Rhode Island Bankruptcy Laws: What are the Laws regarding Bankruptcies in the State of Rhode Island?
When your debts are out of control, creditors tend to come knocking at your door, so that they can collect what you owe. However, the stress of handling all the bills while ensuring you have enough finances to survive will take a severe toll on your quality of life.
During these situations, the best option is to file for bankruptcy, as it will allow you to regain control over your debts. However, due to the varying nature of laws present around it, you find the whole process overwhelming. At the same time, you don’t know what to expect, if you choose to file for bankruptcy. Today, you will get to learn about the laws regarding bankruptcies in the state of Rhode Island:
Different types of bankruptcies in Rhode Island
Chapter 7 in Rhode Island
If you don’t have a large number of assets under your name, filing for Chapter 7 is an excellent idea. In this case, all your debts get wiped out, allowing you to start fresh once again. However, a trustee will place all the non-exempt property on sale and distribute the proceeds of the sale to your creditors.
Chapter 7 has the power to eliminate unsecured debt, such as medical bills and credit cards. After three to six months, the court will discharge your bankruptcy. The advantage of Chapter 7 is that it gives you the opportunity to save the money you would have to spend repaying your debt to creditors. However, this type of bankruptcy won’t eliminate credit such as student loan, income tax debts, alimony, child support, and government fines.
Chapter 13 in Rhode Island
If you have enough income to pay off your debt, after subtracting your living expenses, Chapter 13 is an excellent way to go. Under this option, the amount you owe gets consolidated, and you have to pay it back to the creditors within three to five years.
You need to come up with a repayment plan, whose amount varies according to your disposable income. The advantage is that you get to keep your non-exempt property. However, you have to pay an amount equal to the value of the non-exempt property. Also, you have the option of categorizing your creditors, which allows you to pay different amounts to them. It is beneficial if you have a co-debtor involved in your credit.

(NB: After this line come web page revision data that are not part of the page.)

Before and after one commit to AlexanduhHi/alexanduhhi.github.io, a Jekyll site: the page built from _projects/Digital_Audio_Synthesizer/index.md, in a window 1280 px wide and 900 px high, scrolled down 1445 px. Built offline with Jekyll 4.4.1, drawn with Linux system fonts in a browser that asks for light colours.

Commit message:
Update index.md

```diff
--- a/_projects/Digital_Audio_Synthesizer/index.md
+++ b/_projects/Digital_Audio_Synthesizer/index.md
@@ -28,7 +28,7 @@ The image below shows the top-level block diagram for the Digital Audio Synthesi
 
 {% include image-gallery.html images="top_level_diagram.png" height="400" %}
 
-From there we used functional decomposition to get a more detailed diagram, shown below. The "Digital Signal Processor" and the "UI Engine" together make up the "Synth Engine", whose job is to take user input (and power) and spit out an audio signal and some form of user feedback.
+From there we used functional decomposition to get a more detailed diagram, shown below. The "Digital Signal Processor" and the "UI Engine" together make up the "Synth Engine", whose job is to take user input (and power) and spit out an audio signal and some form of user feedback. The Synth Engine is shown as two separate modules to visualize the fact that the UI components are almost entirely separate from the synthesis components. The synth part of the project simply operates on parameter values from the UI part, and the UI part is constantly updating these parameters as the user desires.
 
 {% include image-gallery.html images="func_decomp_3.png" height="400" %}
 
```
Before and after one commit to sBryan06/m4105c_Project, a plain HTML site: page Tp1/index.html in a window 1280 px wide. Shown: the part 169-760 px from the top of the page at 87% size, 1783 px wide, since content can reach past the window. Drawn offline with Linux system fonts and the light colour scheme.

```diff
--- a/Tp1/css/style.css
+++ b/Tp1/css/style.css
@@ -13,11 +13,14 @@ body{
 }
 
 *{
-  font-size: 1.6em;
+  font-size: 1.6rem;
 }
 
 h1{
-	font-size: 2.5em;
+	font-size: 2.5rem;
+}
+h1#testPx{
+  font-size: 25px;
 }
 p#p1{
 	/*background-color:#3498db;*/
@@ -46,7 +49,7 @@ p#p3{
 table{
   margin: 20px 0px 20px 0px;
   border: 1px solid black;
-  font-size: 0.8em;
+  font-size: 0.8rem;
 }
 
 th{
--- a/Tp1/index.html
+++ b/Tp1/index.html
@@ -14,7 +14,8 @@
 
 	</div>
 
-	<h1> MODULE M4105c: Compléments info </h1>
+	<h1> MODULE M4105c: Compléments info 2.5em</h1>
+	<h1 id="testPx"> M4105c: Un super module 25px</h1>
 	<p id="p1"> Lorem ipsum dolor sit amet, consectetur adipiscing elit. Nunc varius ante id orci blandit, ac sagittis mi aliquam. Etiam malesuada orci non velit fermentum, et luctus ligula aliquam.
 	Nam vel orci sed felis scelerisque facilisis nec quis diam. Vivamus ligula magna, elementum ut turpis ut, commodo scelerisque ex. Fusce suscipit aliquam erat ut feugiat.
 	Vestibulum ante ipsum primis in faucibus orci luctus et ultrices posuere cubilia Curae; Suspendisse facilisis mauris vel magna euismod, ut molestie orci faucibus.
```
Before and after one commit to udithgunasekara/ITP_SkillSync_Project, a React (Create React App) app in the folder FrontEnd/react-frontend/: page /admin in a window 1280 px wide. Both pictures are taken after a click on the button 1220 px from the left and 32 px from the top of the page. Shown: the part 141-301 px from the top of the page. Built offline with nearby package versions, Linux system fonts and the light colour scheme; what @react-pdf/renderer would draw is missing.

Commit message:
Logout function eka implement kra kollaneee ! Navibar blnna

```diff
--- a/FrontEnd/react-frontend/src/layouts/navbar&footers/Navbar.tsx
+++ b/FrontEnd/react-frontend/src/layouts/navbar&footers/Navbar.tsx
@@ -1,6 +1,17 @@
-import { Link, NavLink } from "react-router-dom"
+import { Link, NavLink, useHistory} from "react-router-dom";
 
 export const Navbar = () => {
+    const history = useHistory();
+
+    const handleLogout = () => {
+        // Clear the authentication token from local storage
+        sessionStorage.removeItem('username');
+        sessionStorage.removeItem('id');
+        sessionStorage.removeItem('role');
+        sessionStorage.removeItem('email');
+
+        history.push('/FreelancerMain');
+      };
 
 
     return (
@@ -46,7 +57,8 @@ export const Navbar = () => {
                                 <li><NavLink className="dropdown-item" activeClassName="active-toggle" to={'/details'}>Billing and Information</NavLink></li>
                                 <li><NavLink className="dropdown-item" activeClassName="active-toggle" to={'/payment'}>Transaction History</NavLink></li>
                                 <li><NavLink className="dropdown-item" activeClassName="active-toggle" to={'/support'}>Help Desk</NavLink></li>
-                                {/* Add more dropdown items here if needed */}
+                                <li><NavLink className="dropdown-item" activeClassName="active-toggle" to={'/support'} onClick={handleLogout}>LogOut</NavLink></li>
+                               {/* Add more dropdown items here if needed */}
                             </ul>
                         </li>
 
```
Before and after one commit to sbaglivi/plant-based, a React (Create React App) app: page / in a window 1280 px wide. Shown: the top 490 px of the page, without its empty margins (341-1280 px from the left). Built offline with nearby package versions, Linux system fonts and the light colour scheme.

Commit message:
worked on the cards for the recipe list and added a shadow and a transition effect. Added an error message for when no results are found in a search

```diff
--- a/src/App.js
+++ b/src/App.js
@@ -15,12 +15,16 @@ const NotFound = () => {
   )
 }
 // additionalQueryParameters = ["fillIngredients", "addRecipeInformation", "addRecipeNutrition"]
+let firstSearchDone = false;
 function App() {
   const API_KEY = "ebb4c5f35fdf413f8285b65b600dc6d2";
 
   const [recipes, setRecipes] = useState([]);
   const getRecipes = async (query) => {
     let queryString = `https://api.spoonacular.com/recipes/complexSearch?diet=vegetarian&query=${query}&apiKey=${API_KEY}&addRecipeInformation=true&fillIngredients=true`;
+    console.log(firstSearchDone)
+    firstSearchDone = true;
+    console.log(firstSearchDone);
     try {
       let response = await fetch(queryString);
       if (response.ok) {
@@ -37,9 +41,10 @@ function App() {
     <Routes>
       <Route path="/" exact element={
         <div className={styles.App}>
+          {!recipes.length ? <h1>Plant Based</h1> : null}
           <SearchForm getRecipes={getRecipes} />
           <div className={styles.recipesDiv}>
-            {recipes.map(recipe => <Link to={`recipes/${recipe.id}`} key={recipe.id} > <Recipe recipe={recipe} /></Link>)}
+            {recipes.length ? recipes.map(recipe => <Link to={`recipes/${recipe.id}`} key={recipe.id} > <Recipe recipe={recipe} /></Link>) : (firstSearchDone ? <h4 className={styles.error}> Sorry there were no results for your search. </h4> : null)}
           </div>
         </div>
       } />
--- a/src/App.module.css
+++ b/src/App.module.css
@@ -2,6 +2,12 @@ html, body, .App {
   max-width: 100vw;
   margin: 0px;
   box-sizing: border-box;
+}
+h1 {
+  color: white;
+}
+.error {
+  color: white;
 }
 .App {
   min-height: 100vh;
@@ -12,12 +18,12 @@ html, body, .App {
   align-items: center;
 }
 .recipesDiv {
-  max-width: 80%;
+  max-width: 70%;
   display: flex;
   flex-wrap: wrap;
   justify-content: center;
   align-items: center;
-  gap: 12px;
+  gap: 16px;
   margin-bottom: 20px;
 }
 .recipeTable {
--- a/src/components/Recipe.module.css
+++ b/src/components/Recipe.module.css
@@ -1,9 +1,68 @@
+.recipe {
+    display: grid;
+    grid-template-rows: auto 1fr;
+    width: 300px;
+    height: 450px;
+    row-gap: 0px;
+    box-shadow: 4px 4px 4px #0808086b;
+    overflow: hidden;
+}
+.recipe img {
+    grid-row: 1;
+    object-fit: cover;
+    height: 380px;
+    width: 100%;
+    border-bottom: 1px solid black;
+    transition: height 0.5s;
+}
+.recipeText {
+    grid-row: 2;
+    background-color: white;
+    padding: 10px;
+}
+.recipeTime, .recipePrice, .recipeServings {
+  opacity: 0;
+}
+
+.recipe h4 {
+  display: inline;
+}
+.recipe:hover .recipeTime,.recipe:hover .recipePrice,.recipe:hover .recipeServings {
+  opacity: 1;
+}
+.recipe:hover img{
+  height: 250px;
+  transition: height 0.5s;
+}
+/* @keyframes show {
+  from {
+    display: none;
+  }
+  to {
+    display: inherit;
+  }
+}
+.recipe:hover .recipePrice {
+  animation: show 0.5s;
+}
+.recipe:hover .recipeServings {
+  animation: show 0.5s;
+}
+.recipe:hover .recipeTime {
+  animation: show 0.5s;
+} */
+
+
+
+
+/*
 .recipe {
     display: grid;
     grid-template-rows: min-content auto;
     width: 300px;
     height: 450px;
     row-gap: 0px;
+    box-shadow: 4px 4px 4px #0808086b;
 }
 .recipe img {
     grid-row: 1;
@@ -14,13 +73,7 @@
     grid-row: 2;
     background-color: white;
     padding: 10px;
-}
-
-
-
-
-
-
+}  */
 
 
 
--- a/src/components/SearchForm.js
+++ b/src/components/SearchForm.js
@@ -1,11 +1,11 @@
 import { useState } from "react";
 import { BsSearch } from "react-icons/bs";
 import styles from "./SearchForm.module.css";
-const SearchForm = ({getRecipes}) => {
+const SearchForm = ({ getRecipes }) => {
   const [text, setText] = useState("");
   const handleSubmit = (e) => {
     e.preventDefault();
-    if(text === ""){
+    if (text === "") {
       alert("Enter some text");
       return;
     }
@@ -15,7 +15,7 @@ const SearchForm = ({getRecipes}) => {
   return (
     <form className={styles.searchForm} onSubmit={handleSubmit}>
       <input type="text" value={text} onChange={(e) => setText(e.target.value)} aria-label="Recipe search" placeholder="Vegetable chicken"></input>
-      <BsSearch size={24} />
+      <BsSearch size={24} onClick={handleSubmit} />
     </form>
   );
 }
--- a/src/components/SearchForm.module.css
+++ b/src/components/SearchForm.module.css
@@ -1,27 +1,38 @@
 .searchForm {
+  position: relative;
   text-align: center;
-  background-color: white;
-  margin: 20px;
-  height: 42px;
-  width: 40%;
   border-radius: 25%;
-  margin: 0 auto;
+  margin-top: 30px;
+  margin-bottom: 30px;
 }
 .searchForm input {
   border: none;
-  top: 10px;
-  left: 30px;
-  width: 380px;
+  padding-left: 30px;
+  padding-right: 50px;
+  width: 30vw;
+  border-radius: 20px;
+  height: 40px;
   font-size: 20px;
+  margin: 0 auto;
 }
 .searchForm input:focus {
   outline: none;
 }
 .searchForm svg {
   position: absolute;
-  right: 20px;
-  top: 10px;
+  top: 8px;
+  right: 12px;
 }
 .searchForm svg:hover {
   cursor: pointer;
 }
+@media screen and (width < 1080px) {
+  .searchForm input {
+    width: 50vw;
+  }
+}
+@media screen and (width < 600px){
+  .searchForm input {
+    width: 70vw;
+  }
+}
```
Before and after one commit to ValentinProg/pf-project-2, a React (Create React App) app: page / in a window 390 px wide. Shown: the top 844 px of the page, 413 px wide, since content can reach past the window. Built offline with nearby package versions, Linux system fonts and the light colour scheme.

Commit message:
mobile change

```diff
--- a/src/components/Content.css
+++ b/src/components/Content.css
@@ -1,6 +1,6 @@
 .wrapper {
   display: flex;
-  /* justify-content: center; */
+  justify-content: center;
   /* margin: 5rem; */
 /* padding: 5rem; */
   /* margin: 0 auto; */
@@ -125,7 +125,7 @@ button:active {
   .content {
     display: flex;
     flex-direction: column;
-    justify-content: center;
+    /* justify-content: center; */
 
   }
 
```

Federal exemptions in Rhode Island
In Rhode Island, you have the freedom of selecting between state and federal exemptions. Keep in mind that you cannot pick exemptions from both lists.
Joint bankruptcy in Rhode Island
When married, you and your spouse have the option of filing joint bankruptcy. As a result, you along with your partner can get up to double the exemption for several properties, as long as it is both your names.
How to file for bankruptcy in Rhode Island?
Before you file for bankruptcy, you need to complete the Means Test, which determines your eligibility. During this examination, the state will find out if your family income is lower than the median income of the state. The amount is after the deduction of standard living expenses, which can vary from county to county.
Also, you need to complete credit counseling and debtor education sessions with licensed agencies, before filing for bankruptcy. Once you finish these processes, you can download the form from U.S Bankruptcy Court page. Here, you need to enter information such as property transactions, expenses, assets, and income.
After you complete the paperwork, you also have to pay a fee for the process. For Chapter 7, the amount stands at $335 and $310 for Chapter 13 respectively. If you are unable to do so, you can make the payments in installments or ask for a waiver.